** WORK INSTRUCTIONS **
Extract each line of the records below that contains the word "target".

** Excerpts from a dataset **

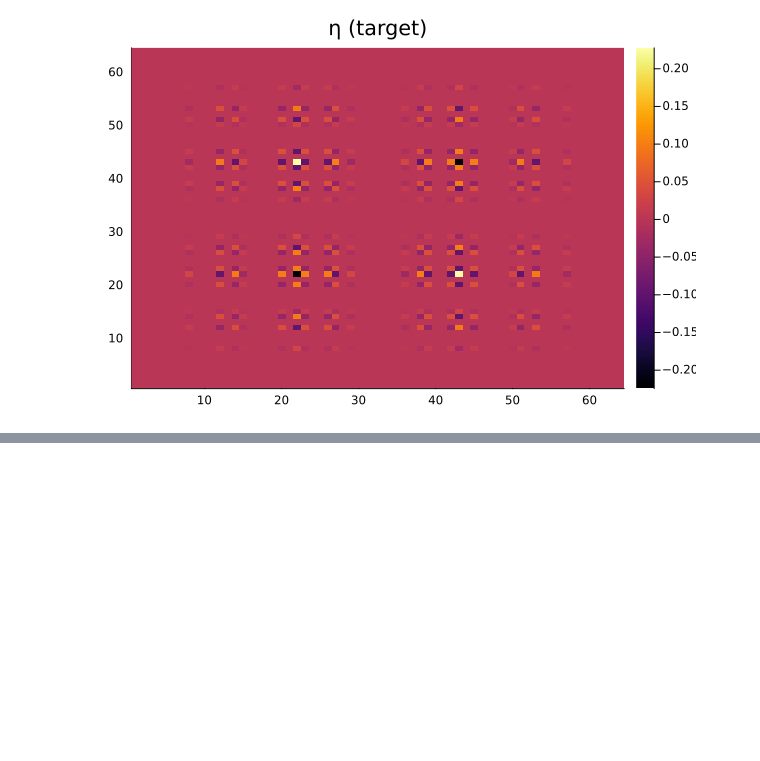
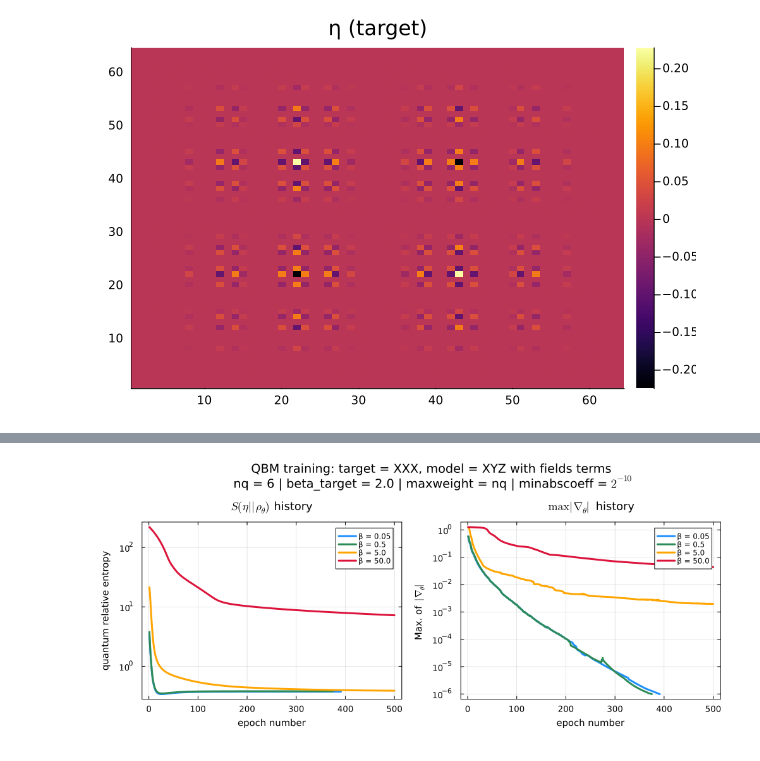
Before and after one commit to Michele-Minervini/PauliSampling.jl, a Jupyter notebook: numerics/quantumboltzmannmachines/2-keppen-results.ipynb, the cells around one changed output, grey strips where cells are left out. Saved outputs shown, nothing was run; the diff lists cells and outputs as text; code cells hidden in the pictures; blank space fills up the shorter version.

```diff
--- a/numerics/quantumboltzmannmachines/2-keppen-results.ipynb
+++ b/numerics/quantumboltzmannmachines/2-keppen-results.ipynb
@@ -521,0 +768,20 @@ heatmap(reverse(real(target_eta_beta2_matrix); dims=1), title="η (target)")
+# %%
+# Combine plots side by side
+combined = plot(
+    p1, p2,
+    layout = (1, 2),
+    size = (1000, 450),
+    plot_title = "QBM training: target = XXX, model = XYZ with fields terms\n nq = 6 | beta_target = 2.0 | maxweight = nq | minabscoeff = " * L"2^{-10}",
+    plot_titlefont = font(13),
+    bottom_margin = 9mm,
+    left_margin = 5mm,
+    right_margin = 1mm,
+    top_margin = 10mm,
+    framestyle = :box,
+    titleloc = :center,
+    spacing = 10mm
+)
+
+display(combined)
+# %% [output]
+[figure, added]
```
Also changed, not shown: parts of 18 cells of this notebook, 11 other files.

** REPLY TO THE TASK **
@@ -521,0 +768,20 @@ heatmap(reverse(real(target_eta_beta2_matrix); dims=1), title="η (target)")
+    plot_title = "QBM training: target = XXX, model = XYZ with fields terms\n nq = 6 | beta_target = 2.0 | maxweight = nq | minabscoeff = " * L"2^{-10}",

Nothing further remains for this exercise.